#### [WHAT YOU ARE ASKED TO DO]
Write back every record verbatim.

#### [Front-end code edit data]
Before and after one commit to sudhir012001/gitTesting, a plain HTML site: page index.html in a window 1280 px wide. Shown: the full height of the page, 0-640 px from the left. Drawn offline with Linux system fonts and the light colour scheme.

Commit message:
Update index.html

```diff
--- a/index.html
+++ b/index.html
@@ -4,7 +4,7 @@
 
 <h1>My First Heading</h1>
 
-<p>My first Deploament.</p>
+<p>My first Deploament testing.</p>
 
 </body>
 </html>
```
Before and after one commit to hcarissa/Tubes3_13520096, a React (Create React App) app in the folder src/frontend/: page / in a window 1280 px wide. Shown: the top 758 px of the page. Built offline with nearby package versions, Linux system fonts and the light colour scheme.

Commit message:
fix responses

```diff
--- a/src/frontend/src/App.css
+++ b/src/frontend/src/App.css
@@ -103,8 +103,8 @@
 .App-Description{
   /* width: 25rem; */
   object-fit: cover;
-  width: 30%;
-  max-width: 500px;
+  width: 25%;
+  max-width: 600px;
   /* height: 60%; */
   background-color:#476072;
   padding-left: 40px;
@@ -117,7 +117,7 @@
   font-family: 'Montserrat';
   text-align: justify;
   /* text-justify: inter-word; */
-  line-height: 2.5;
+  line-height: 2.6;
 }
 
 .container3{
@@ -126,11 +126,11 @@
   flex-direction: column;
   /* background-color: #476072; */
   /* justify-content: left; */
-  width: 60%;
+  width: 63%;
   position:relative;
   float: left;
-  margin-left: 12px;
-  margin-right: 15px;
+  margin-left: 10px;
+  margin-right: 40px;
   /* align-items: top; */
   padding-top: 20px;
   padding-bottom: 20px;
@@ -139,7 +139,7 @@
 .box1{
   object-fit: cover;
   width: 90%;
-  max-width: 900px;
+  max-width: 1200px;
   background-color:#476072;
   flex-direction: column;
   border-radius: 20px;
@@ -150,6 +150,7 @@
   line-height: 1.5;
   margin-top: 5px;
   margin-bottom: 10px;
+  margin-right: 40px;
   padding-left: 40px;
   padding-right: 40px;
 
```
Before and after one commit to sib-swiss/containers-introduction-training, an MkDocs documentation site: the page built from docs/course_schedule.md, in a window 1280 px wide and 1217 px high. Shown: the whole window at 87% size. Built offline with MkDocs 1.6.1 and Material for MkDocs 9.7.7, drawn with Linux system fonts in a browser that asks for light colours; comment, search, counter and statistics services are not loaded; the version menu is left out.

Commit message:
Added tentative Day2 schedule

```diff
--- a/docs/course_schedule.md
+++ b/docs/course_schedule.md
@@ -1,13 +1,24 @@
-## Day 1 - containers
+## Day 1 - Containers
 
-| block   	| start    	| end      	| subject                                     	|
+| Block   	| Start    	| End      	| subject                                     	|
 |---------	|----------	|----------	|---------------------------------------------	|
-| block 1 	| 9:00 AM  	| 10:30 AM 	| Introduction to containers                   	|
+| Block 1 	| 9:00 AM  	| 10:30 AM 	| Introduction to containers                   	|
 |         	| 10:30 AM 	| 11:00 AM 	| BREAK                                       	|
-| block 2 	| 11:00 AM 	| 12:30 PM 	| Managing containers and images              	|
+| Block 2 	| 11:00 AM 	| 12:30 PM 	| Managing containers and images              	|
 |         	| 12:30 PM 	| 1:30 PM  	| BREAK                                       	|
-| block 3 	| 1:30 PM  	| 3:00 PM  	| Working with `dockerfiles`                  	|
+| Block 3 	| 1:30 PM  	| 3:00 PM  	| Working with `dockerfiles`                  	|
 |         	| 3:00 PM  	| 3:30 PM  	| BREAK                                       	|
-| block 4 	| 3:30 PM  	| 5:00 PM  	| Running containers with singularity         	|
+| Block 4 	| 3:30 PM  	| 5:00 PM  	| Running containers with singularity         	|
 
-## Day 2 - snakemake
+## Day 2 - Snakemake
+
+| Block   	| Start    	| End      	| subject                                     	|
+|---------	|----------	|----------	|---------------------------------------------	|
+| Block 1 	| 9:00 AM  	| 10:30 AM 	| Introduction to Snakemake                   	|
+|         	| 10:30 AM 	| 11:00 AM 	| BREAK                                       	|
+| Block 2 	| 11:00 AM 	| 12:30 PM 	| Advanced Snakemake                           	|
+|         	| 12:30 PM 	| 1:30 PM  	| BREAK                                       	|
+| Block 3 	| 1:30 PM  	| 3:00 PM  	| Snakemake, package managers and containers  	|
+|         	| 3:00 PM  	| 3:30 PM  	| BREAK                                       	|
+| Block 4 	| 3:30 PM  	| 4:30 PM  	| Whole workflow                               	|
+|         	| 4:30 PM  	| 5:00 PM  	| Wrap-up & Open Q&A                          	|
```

#### [OUTPUT BELOW]
Before and after one commit to sudhir012001/gitTesting, a plain HTML site: page index.html in a window 1280 px wide. Shown: the full height of the page, 0-640 px from the left. Drawn offline with Linux system fonts and the light colour scheme.

Commit message:
Update index.html

```diff
--- a/index.html
+++ b/index.html
@@ -4,7 +4,7 @@
 
 <h1>My First Heading</h1>
 
-<p>My first Deploament.</p>
+<p>My first Deploament testing.</p>
 
 </body>
 </html>
```
Before and after one commit to hcarissa/Tubes3_13520096, a React (Create React App) app in the folder src/frontend/: page / in a window 1280 px wide. Shown: the top 758 px of the page. Built offline with nearby package versions, Linux system fonts and the light colour scheme.

Commit message:
fix responses

```diff
--- a/src/frontend/src/App.css
+++ b/src/frontend/src/App.css
@@ -103,8 +103,8 @@
 .App-Description{
   /* width: 25rem; */
   object-fit: cover;
-  width: 30%;
-  max-width: 500px;
+  width: 25%;
+  max-width: 600px;
   /* height: 60%; */
   background-color:#476072;
   padding-left: 40px;
@@ -117,7 +117,7 @@
   font-family: 'Montserrat';
   text-align: justify;
   /* text-justify: inter-word; */
-  line-height: 2.5;
+  line-height: 2.6;
 }
 
 .container3{
@@ -126,11 +126,11 @@
   flex-direction: column;
   /* background-color: #476072; */
   /* justify-content: left; */
-  width: 60%;
+  width: 63%;
   position:relative;
   float: left;
-  margin-left: 12px;
-  margin-right: 15px;
+  margin-left: 10px;
+  margin-right: 40px;
   /* align-items: top; */
   padding-top: 20px;
   padding-bottom: 20px;
@@ -139,7 +139,7 @@
 .box1{
   object-fit: cover;
   width: 90%;
-  max-width: 900px;
+  max-width: 1200px;
   background-color:#476072;
   flex-direction: column;
   border-radius: 20px;
@@ -150,6 +150,7 @@
   line-height: 1.5;
   margin-top: 5px;
   margin-bottom: 10px;
+  margin-right: 40px;
   padding-left: 40px;
   padding-right: 40px;
 
```
Before and after one commit to sib-swiss/containers-introduction-training, an MkDocs documentation site: the page built from docs/course_schedule.md, in a window 1280 px wide and 1217 px high. Shown: the whole window at 87% size. Built offline with MkDocs 1.6.1 and Material for MkDocs 9.7.7, drawn with Linux system fonts in a browser that asks for light colours; comment, search, counter and statistics services are not loaded; the version menu is left out.

Commit message:
Added tentative Day2 schedule

```diff
--- a/docs/course_schedule.md
+++ b/docs/course_schedule.md
@@ -1,13 +1,24 @@
-## Day 1 - containers
+## Day 1 - Containers
 
-| block   	| start    	| end      	| subject                                     	|
+| Block   	| Start    	| End      	| subject                                     	|
 |---------	|----------	|----------	|---------------------------------------------	|
-| block 1 	| 9:00 AM  	| 10:30 AM 	| Introduction to containers                   	|
+| Block 1 	| 9:00 AM  	| 10:30 AM 	| Introduction to containers                   	|
 |         	| 10:30 AM 	| 11:00 AM 	| BREAK                                       	|
-| block 2 	| 11:00 AM 	| 12:30 PM 	| Managing containers and images              	|
+| Block 2 	| 11:00 AM 	| 12:30 PM 	| Managing containers and images              	|
 |         	| 12:30 PM 	| 1:30 PM  	| BREAK                                       	|
-| block 3 	| 1:30 PM  	| 3:00 PM  	| Working with `dockerfiles`                  	|
+| Block 3 	| 1:30 PM  	| 3:00 PM  	| Working with `dockerfiles`                  	|
 |         	| 3:00 PM  	| 3:30 PM  	| BREAK                                       	|
-| block 4 	| 3:30 PM  	| 5:00 PM  	| Running containers with singularity         	|
+| Block 4 	| 3:30 PM  	| 5:00 PM  	| Running containers with singularity         	|
 
-## Day 2 - snakemake
+## Day 2 - Snakemake
+
+| Block   	| Start    	| End      	| subject                                     	|
+|---------	|----------	|----------	|---------------------------------------------	|
+| Block 1 	| 9:00 AM  	| 10:30 AM 	| Introduction to Snakemake                   	|
+|         	| 10:30 AM 	| 11:00 AM 	| BREAK                                       	|
+| Block 2 	| 11:00 AM 	| 12:30 PM 	| Advanced Snakemake                           	|
+|         	| 12:30 PM 	| 1:30 PM  	| BREAK                                       	|
+| Block 3 	| 1:30 PM  	| 3:00 PM  	| Snakemake, package managers and containers  	|
+|         	| 3:00 PM  	| 3:30 PM  	| BREAK                                       	|
+| Block 4 	| 3:30 PM  	| 4:30 PM  	| Whole workflow                               	|
+|         	| 4:30 PM  	| 5:00 PM  	| Wrap-up & Open Q&A                          	|
```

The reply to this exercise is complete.